‘Welcome to St Neot,’ the sign read. ‘Village of the year 2004.’ Very nice it was too, and the hosts on this cloudy Saturday afternoon were most accommodating by allowing us to win the toss and send them in to bat.
From the start it was one-way traffic, and for once everything went in our favour. John and Lawrence found some early swing before Dan pinned them down with a great exhibition of spin bowling. I watched on enviously as he looped the ball above the batsmen’s eyeline and bamboozled them by turning it off a good length.
It felt strange to be on the other side of a familiar scenario as St Neot’s fragile batting order offered very little resistance. I nipped in at the end with a wicket to finish things off, and before we knew it we were halfway to a rare victory.
Free from running around duties we filled up on assorted cakes – ginger, fruit and banana – feeling that surely this would be our day. The only thing stopping us was the threat of ex-hurricane Bertha arriving early, but the clouds lifted as our openers strode confidently to the middle.
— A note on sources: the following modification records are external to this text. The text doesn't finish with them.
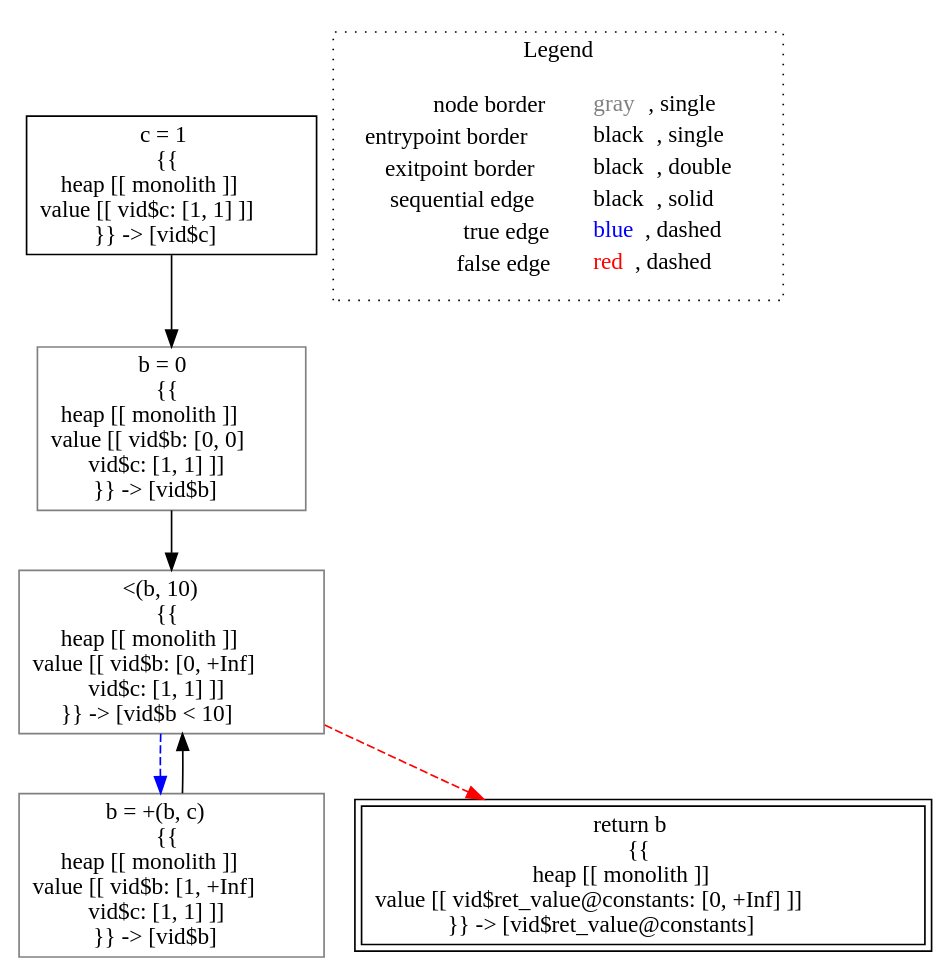
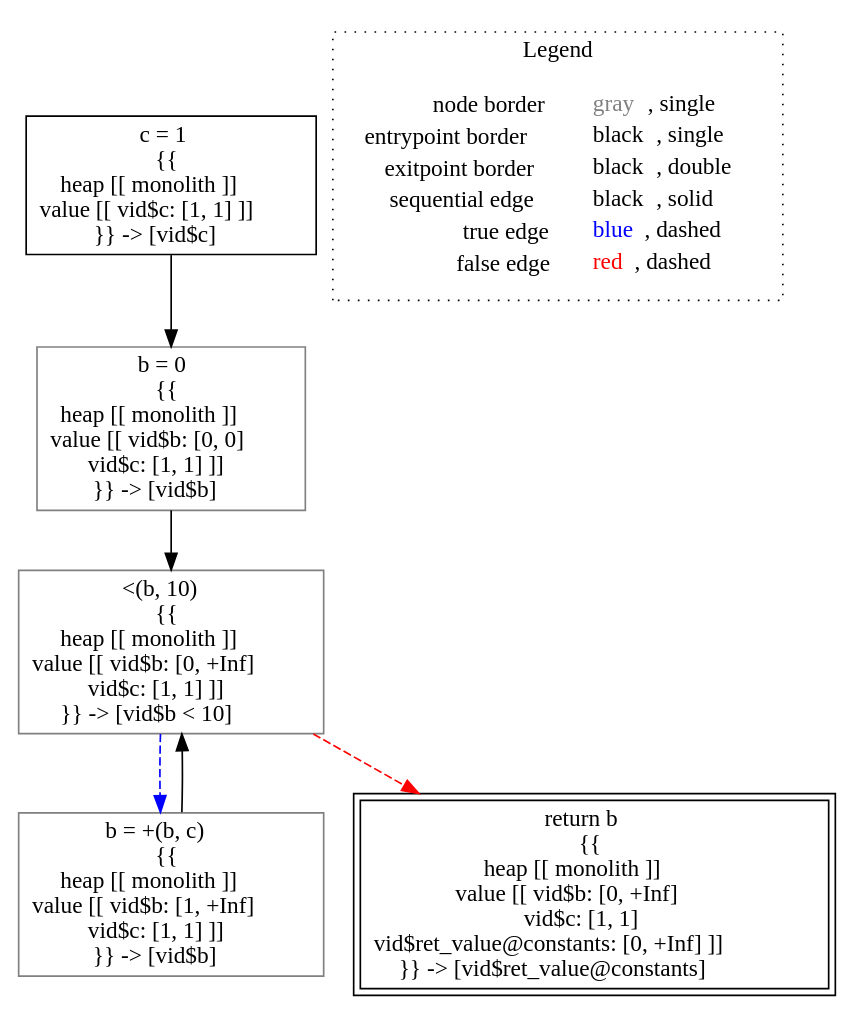
One commit to lisa-analyzer/lisa changed the diagram in lisa/imp-testcases/interval/analysis___untyped_tutorial.constants().dot. Above: the diagram before and after it, drawn with Graphviz. The commit also changed 30 other files, not shown here.

```diff
--- a/lisa/imp-testcases/interval/analysis___untyped_tutorial.constants().dot
+++ b/lisa/imp-testcases/interval/analysis___untyped_tutorial.constants().dot
@@ -1,19 +1,19 @@
 digraph {
 	"node0" [shape="rect",color="black",label=<c = 1<BR/>{{<BR/>heap [[ monolith ]]<BR/>value [[ vid$c: [1, 1] ]]<BR/>}} -&gt; [vid$c]>];
-	"node1" [shape="rect",color="black",peripheries="2",label=<return b<BR/>{{<BR/>heap [[ monolith ]]<BR/>value [[ vid$ret_value@constants: [0, +Inf] ]]<BR/>}} -&gt; [vid$ret_value@constants]>];
-	"node2" [shape="rect",color="gray",label=<b = +(b, c)<BR/>{{<BR/>heap [[ monolith ]]<BR/>value [[ vid$b: [1, +Inf]<BR/>vid$c: [1, 1] ]]<BR/>}} -&gt; [vid$b]>];
-	"node3" [shape="rect",color="gray",label=<&lt;(b, 10)<BR/>{{<BR/>heap [[ monolith ]]<BR/>value [[ vid$b: [0, +Inf]<BR/>vid$c: [1, 1] ]]<BR/>}} -&gt; [vid$b &lt; 10]>];
+	"node1" [shape="rect",color="gray",label=<b = +(b, c)<BR/>{{<BR/>heap [[ monolith ]]<BR/>value [[ vid$b: [1, +Inf]<BR/>vid$c: [1, 1] ]]<BR/>}} -&gt; [vid$b]>];
+	"node2" [shape="rect",color="gray",label=<&lt;(b, 10)<BR/>{{<BR/>heap [[ monolith ]]<BR/>value [[ vid$b: [0, +Inf]<BR/>vid$c: [1, 1] ]]<BR/>}} -&gt; [vid$b &lt; 10]>];
+	"node3" [shape="rect",color="black",peripheries="2",label=<return b<BR/>{{<BR/>heap [[ monolith ]]<BR/>value [[ vid$b: [0, +Inf]<BR/>vid$c: [1, 1]<BR/>vid$ret_value@constants: [0, +Inf] ]]<BR/>}} -&gt; [vid$ret_value@constants]>];
 	"node4" [shape="rect",color="gray",label=<b = 0<BR/>{{<BR/>heap [[ monolith ]]<BR/>value [[ vid$b: [0, 0]<BR/>vid$c: [1, 1] ]]<BR/>}} -&gt; [vid$b]>];
+	"node1" -> "node2" [color="black"];
 	"node0" -> "node4" [color="black"];
-	"node2" -> "node3" [color="black"];
-	"node3" -> "node1" [color="red",style="dashed"];
-	"node3" -> "node2" [color="blue",style="dashed"];
-	"node4" -> "node3" [color="black"];
+	"node2" -> "node1" [color="blue",style="dashed"];
+	"node2" -> "node3" [color="red",style="dashed"];
+	"node4" -> "node2" [color="black"];
 subgraph cluster_legend {
 	label="Legend";
 	style=dotted;
 	node [shape=plaintext];
 	"legend" [label=<<table border="0" cellpadding="2" cellspacing="0" cellborder="0"><tr><td align="right">node border&nbsp;</td><td align="left"><font color="gray">gray</font>, single</td></tr><tr><td align="right">entrypoint border&nbsp;</td><td align="left"><font color="black">black</font>, single</td></tr><tr><td align="right">exitpoint border&nbsp;</td><td align="left"><font color="black">black</font>, double</td></tr><tr><td align="right">sequential edge&nbsp;</td><td align="left"><font color="black">black</font>, solid</td></tr><tr><td align="right">true edge&nbsp;</td><td align="left"><font color="blue">blue</font>, dashed</td></tr><tr><td align="right">false edge&nbsp;</td><td align="left"><font color="red">red</font>, dashed</td></tr></table>>];
 }
 
 }
```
They say small totals are the hardest to chase – one of those nonsensical cricketing cliches that crumbles under further examination. Our pursuit of 72 was not without its alarm bells, however.
Before the first ball had been bowled we were stumped by the newfangled scoring system, which required us to enter data into a machine which looked like a child’s version of a wireless internet router and see it appear five seconds later on an electronic board on the other side of the ground. Who says Cornwall is behind the times? All we need now is decent phone reception and we’ll be ready to join the 21st century.
Stand-in skipper Paul steered us most of the way to glory with a sensible knock, but one particularly undignified moment will linger in the memory. He spooned a simple chance up to short midwicket, who dropped it. Paul had already set off for a single, but non-striker Pat hadn’t moved. They were face to face when the ball came in to the wrong end. The bowler rolled it slowly down to the keeper, who lurched forward to gather. By this time Paul was haring back the other way. He collided with the stooping stumper and went, to use the common parlance, arse over tit. Watching from the comfort of the pavilion, his loyal teammates fell about laughing. “That was an eventful dot ball,” Chris said.
Dan and Lawrence administered the last rites, and then nobody was quite sure what to do. If the statistics are correct this was only our fourth victory of the season from 16 attempts, and our first in six weeks. For me personally it was the first time I had tasted victory in a weekend league match since I moved down to the South West. “This is uncharted territory,” said Paul. “What do we do? Do we celebrate?”
“Lap of honour?” said Bill. “Open top bus tour?”